Mr. Patrick said one sticking point in the contract negotiations was the company's policy of outsourcing some catering jobs and other tasks. He added that in his view Unite Here was preventing a settlement, to keep attention on its national campaign of organizing Hyatt hotels.
Ms. Roncolato's mother is a Methodist minister in Meadville, Pa. Her father, Dave, was here, helping his daughter publicize the boycott. They suggested that academy members attend an American Academy of Religion business meeting on Sunday morning, where Ms. Roncolato would propose a pro-labor resolution.
At the meeting, only about 70 of thousands of members showed up. The resolution, a nonbinding recommendation to the board, passed by acclamation. It proposed that clauses in future hotel and convention contracts provide that "if there is a boycott, strike, lockout, picketing or other labor dispute," the organization "will be released from all contractual obligations without charge or penalty."
One of the three nays, Rex D. Matthews, of Emory University in Atlanta, worried that the resolution might empower mischief-makers who did not really represent workers.
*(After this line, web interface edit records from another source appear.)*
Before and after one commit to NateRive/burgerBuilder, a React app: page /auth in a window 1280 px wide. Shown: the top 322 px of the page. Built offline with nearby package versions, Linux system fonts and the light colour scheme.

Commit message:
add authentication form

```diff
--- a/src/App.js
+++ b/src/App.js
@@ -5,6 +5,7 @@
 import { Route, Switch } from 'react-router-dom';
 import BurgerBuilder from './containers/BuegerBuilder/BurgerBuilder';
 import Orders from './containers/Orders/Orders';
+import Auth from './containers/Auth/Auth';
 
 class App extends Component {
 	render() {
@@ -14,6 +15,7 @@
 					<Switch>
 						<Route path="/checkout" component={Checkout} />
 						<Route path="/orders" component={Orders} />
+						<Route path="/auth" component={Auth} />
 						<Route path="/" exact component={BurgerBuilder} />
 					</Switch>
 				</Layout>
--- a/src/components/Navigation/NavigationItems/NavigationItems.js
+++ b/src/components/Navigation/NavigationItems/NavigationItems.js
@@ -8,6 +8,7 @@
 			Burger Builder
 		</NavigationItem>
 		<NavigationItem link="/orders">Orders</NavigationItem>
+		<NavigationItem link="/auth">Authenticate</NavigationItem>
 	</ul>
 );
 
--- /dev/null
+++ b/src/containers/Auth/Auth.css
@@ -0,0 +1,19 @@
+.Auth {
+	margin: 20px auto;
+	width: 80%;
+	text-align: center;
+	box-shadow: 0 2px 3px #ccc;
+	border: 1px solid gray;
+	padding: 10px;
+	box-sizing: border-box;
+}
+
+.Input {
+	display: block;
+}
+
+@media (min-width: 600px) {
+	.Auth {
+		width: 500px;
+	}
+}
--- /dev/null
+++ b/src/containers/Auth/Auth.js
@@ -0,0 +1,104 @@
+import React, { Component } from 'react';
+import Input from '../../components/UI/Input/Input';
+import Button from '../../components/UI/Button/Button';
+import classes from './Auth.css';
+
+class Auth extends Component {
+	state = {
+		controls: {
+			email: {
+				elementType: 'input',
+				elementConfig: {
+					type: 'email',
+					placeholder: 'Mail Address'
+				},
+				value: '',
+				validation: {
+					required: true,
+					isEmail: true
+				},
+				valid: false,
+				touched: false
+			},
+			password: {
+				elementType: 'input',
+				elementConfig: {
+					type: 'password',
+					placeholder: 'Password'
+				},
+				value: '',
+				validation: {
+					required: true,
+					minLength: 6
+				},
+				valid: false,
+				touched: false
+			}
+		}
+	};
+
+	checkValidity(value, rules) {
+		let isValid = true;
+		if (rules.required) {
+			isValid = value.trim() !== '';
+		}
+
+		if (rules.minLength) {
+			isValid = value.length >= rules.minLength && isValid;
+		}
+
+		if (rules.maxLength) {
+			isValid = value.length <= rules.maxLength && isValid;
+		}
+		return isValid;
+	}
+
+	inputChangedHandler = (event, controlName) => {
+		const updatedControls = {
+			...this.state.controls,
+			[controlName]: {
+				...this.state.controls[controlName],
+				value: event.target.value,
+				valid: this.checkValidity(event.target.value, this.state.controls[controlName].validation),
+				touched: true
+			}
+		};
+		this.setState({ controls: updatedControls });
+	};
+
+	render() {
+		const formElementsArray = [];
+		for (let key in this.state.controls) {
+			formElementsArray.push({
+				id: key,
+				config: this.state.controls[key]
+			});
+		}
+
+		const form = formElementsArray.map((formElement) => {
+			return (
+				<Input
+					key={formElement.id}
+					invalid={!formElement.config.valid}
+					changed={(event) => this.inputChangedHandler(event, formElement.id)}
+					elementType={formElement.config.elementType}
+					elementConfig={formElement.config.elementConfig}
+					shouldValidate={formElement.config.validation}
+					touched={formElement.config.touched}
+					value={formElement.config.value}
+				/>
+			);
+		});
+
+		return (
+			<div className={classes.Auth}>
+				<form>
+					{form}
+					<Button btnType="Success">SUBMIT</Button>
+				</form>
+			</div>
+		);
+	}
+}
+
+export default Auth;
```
"If any group wanted to carry picket signs, that would trigger the resolution," Mr. Matthews said. Asked if he generally supported labor unions, he said, "That's none of your business."
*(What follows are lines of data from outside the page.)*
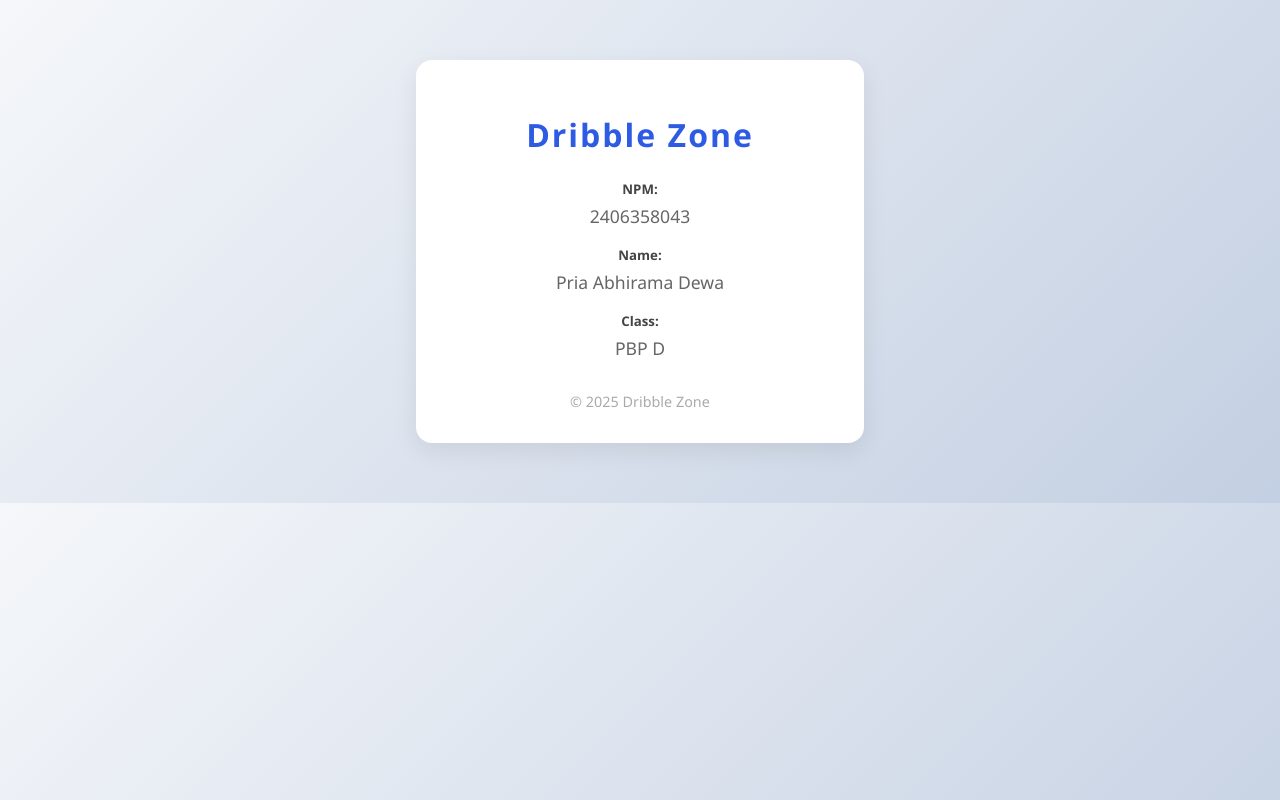
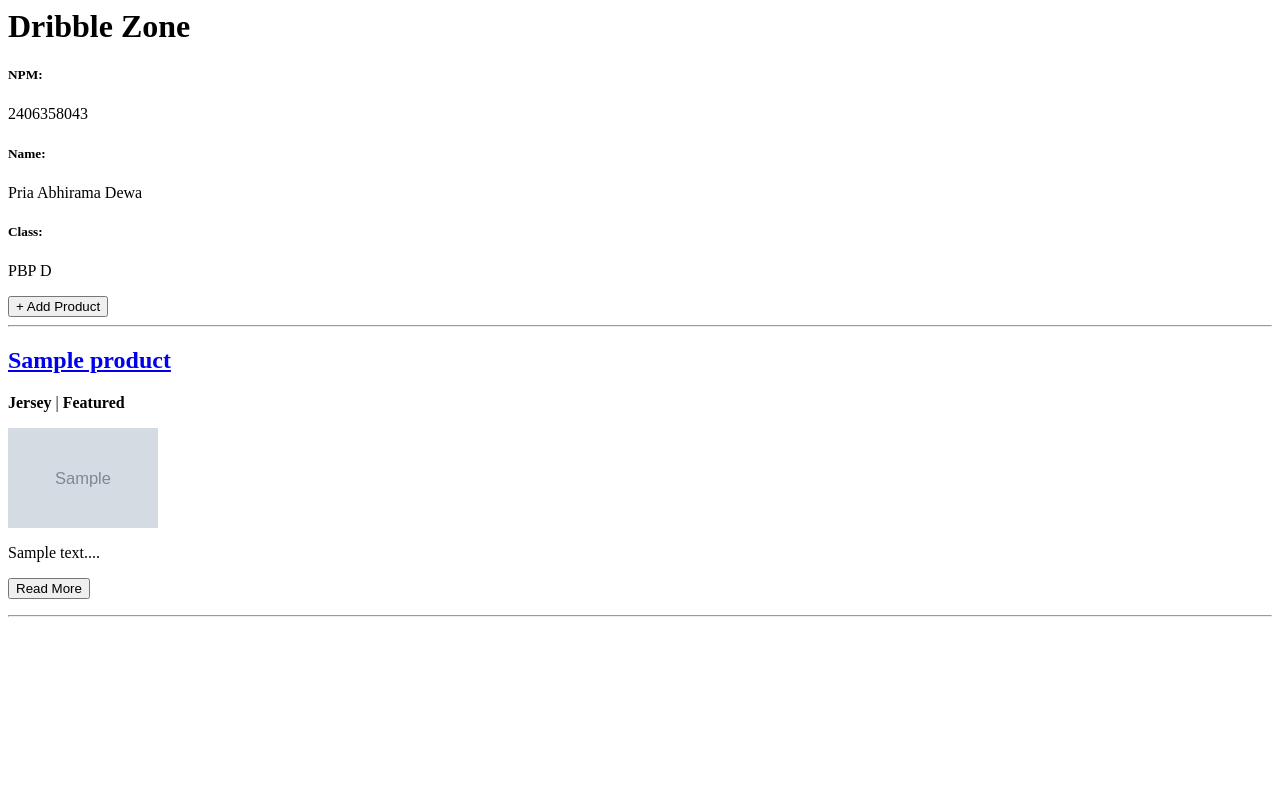
Before and after one commit to abhiramadw/dribble-zone, a Django app: page / in a window 1280 px wide. Run offline with Django 5.2, Linux system fonts and the light colour scheme; tables that the repository leaves empty hold one stand-in row (values such as "Sample post"); grey boxes marked "Sample" are stand-in pictures.

Commit message:
Tutorial 3

```diff
--- a/dribble_zone/settings.py
+++ b/dribble_zone/settings.py
@@ -31,6 +31,9 @@ PRODUCTION = os.getenv('PRODUCTION', 'False').lower() == 'true'
 DEBUG = True
 
 ALLOWED_HOSTS = ["localhost", "127.0.0.1","pria-abhirama-dribblezone.pbp.cs.ui.ac.id"]
+CSRF_TRUSTED_ORIGINS = [
+    "https://pria-abhirama-dribblezone.pbp.cs.ui.ac.id"
+]
 
 
 # Application definition
@@ -60,7 +63,7 @@ ROOT_URLCONF = 'dribble_zone.urls'
 TEMPLATES = [
     {
         'BACKEND': 'django.template.backends.django.DjangoTemplates',
-        'DIRS': [],
+        'DIRS': [BASE_DIR / 'templates'],
         'APP_DIRS': True,
         'OPTIONS': {
             'context_processors': [
--- a/main/templates/main.html
+++ b/main/templates/main.html
@@ -1,58 +1,42 @@
-<!DOCTYPE html>
-<html lang="en">
-<head>
-    <meta charset="UTF-8">
-    <title>Dribble Zone</title>
-    <style>
-        body {
-            background: linear-gradient(135deg, #f5f7fa, #c3cfe2);
-            font-family: 'Segoe UI', Arial, sans-serif;
-            margin: 0;
-            padding: 0;
-        }
-        .container {
-            max-width: 400px;
-            margin: 60px auto;
-            background: #fff;
-            border-radius: 16px;
-            box-shadow: 0 8px 24px rgba(0,0,0,0.08);
-            padding: 32px 24px;
-            text-align: center;
-        }
-        h1 {
-            color: #2d5be3;
-            margin-bottom: 24px;
-            letter-spacing: 2px;
-        }
-        h5 {
-            margin: 18px 0 6px 0;
-            color: #444;
-            font-weight: 600;
-        }
-        p {
-            margin: 0 0 12px 0;
-            color: #666;
-            font-size: 1.1em;
-        }
-        .footer {
-            margin-top: 32px;
-            font-size: 0.9em;
-            color: #aaa;
-        }
-    </style>
-</head>
-<body>
-    <div class="container">
 <h1>Dribble Zone</h1>
-        <h5>NPM:</h5>
+
+<h5>NPM: </h5>
 <p>{{ npm }}</p>
+
 <h5>Name:</h5>
 <p>{{ name }}</p>
+
 <h5>Class:</h5>
 <p>{{ class }}</p>
-        <div class="footer">
-            &copy; 2025 Dribble Zone
+
+<a href="{% url 'main:create_product' %}">
+  <button>+ Add Product</button>
+</a>
+
+<hr>
+
+{% if not product_list %}
+<p>Belum ada data produk pada dribble zone.</p>
+{% else %}
+
+{% for product in product_list %}
+<div>
+  <h2><a href="{% url 'main:show_product' product.id %}">{{ product.name }}</a></h2>
+
+  <p><b>{{ product.get_category_display }}</b>{% if product.is_featured %} |
+    <b>Featured</b>{% endif %}</p>
+
+  {% if product.thumbnail %}
+  <img src="{{ product.thumbnail }}" alt="thumbnail" width="150" height="100">
+  <br />
+  {% endif %}
+
+  <p>{{ product.description|truncatewords:25 }}...</p>
+
+  <p><a href="{% url 'main:show_product' product.id %}"><button>Read More</button></a></p>
 </div>
-    </div>
-</body>
-</html>
+
+<hr>
+{% endfor %}
+
+{% endif %}
--- a/main/urls.py
+++ b/main/urls.py
@@ -1,8 +1,14 @@
 from django.urls import path
-from main.views import show_main
+from main.views import show_main, create_product, show_product, show_xml, show_json, show_xml_by_id, show_json_by_id
 
 app_name = 'main'
 
 urlpatterns = [
     path('', show_main, name='show_main'),
+    path('create-product/', create_product, name='create_product'),
+    path('product/<str:id>/', show_product, name='show_product'),
+    path('xml/', show_xml, name='show_xml'),
+    path('json/', show_json, name='show_json'),
+    path('xml/<str:product_id>/', show_xml_by_id, name='show_xml_by_id'),
+    path('json/<str:product_id>/', show_json_by_id, name='show_json_by_id'),
 ]
--- a/main/views.py
+++ b/main/views.py
@@ -1,11 +1,62 @@
-from django.shortcuts import render
+from django.shortcuts import render, redirect, get_object_or_404
+from main.forms import ProductForm
+from main.models import Product
+from django.http import HttpResponse
+from django.core import serializers
 
-# Create your views here.
 def show_main(request):
+    product_list = Product.objects.all()
+
     context = {
         'npm' : '2406358043',
         'name': 'Pria Abhirama Dewa',
-        'class': 'PBP D'
+        'class': 'PBP D',
+        'product_list': product_list
     }
 
     return render(request, "main.html", context)
+
+def create_product(request):
+    form = ProductForm(request.POST or None)
+
+    if form.is_valid() and request.method == "POST":
+        form.save()
+        return redirect('main:show_main')
+
+    context = {'form': form}
+    return render(request, "create_product.html", context)
+
+def show_product(request, id):
+    product = get_object_or_404(Product, pk=id)
+
+    context = {
+        'product': product
+    }
+
+    return render(request, "product_detail.html", context)
+
+def show_xml(request):
+    product_list = Product.objects.all()
+    xml_data = serializers.serialize("xml", product_list)
+    return HttpResponse(xml_data, content_type="application/xml")
+
+def show_json(request):
+    product_list = Product.objects.all()
+    json_data = serializers.serialize("json", product_list)
+    return HttpResponse(json_data, content_type="application/json")
+
+def show_xml_by_id(request, product_id):
+    try:
+        product_list = Product.objects.filter(pk=product_id)
+        xml_data = serializers.serialize("xml", product_list)
+        return HttpResponse(xml_data, content_type="application/xml")
+    except Product.DoesNotExist:
+        return HttpResponse(status=404)
+
+def show_json_by_id(request, product_id):
+    try:
+        product_list = Product.objects.get(pk=product_id)
+        json_data = serializers.serialize("json", [product_list])
+        return HttpResponse(json_data, content_type="application/json")
+    except Product.DoesNotExist:
+        return HttpResponse(status=404)
```
Also changed, not shown: main/forms.py (added, +7 -0 lines), main/templates/create_product.html (added, +18 -0 lines), main/templates/product_detail.html (added, +16 -0 lines), templates/base.html (added, +13 -0 lines). Lines whose indentation alone changed are shown as unchanged.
And a second nay, John J. O'Keefe, of Creighton University in Nebraska, worried that the resolution could imperil the alliance between the two scholarly organizations. The American Academy of Religion includes people of all faiths, researching all faiths; many of its members are not themselves religious. Society of Biblical Literature members focus on Christian and Jewish Scripture and are somewhat more likely to be believers. From 2008 to 2010, the societies met separately, after a controversial split, before reuniting last year.
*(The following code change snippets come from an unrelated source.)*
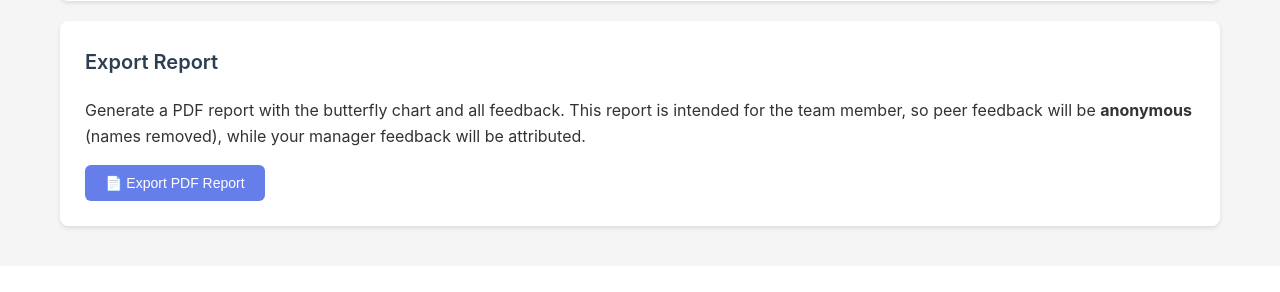
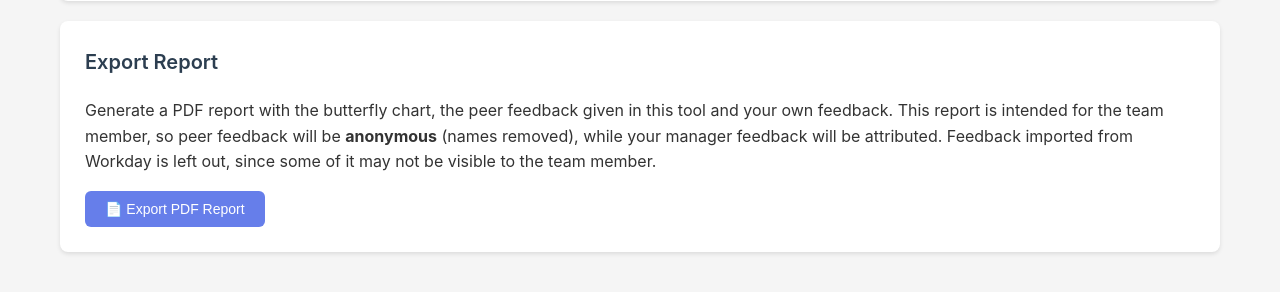
Before and after one commit to adereis/team-feedback-tool, a Flask app: template templates/report.html in a window 1280 px wide. Shown: the part 1854-2146 px from the top of the page. Before the commit the page ends 2085 px from the top, so only its background shows below. Run offline with Flask 3, Linux system fonts and the light colour scheme; the template is opened without the code that fills it, so the values that code supplies are empty.

Commit message:
Document the PDF as the employee's view
The report page is the manager's view: it counts structured Workday
feedback and lists every Workday comment. The PDF is what the manager
hands to the team member, and it deliberately leaves Workday feedback
out, because some of it may not be visible to the employee. Nothing
said so, and the report page even promised the PDF would contain "all
feedback", which makes the difference look like a bug to fix.

State the intent where someone would trip over it: the export
button's description, the README feature list, AGENTS.md (with a "do
not fix" note) and the export route's docstring. No behavior change.

Co-Authored-By: Claude Opus 5.5 <noreply@anthropic.com>
Claude-Session: https://claude.ai/code/session_011XwCpbVwc3cRYcHsQqD6uW

```diff
--- a/app.py
+++ b/app.py
@@ -1196,6 +1196,11 @@ def generate_butterfly_chart_image(butterfly_data, manager_selected_strengths, m
 def export_pdf_report(user_id):
     """Export feedback report as PDF.
 
+    The PDF is the employee's view, unlike the report page (the manager's
+    view): it covers peer feedback given in this tool plus the manager's picks
+    and text, and deliberately leaves out Workday feedback, some of which the
+    employee may not be allowed to see.
+
     Works for both manager workflows: orgchart (manager_uid) and Workday
     (manager_name, via its derived ID), like view_report.
     """
--- a/templates/report.html
+++ b/templates/report.html
@@ -322,8 +322,10 @@
 <div class="card">
     <h2>Export Report</h2>
     <p style="margin-bottom: 16px;">
-        Generate a PDF report with the butterfly chart and all feedback. This report is intended for the team member,
-        so peer feedback will be <strong>anonymous</strong> (names removed), while your manager feedback will be attributed.
+        Generate a PDF report with the butterfly chart, the peer feedback given in this tool and your own feedback.
+        This report is intended for the team member, so peer feedback will be <strong>anonymous</strong> (names removed),
+        while your manager feedback will be attributed. Feedback imported from Workday is left out, since some of it
+        may not be visible to the team member.
     </p>
     <button onclick="exportPDF()" class="btn">📄 Export PDF Report</button>
 </div>
```
Also changed, not shown: AGENTS.md (+4 -0 lines), README.md.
"I'm sensitive to the reintegration" of the smaller group, Mr. O'Keefe said. "The S.B.L. in general is less inclined to move from scholarship to activism."
John Kutsko, the executive director of the Society of Biblical Literature, is part of a joint task force charged with agreeing on a labor policy. Because it and the American Academy of Religion sign hotel contracts together, they would have to agree on any pro-labor language. He was optimistic about finding common ground with the academy, but said he also wanted to honor the diversity of his society's membership.
"We understand a principle of a learned society is to provide an open forum for intellectual exchange of ideas," Mr. Kutsko said. "Within that there are going to be differences of opinion, including on labor issues."
Ms. Roncolato, the boycott organizer, said that the Bible compels her to support the boycott. "The Gospels are very clear that the Christian call is to stand on the side of the marginalized, and in that case it's very clear that's the hotel workers," she said. "So the idea that as academics we would ignore the people around us while we talk is hypocritical."
This article originally appeared in The New York Times.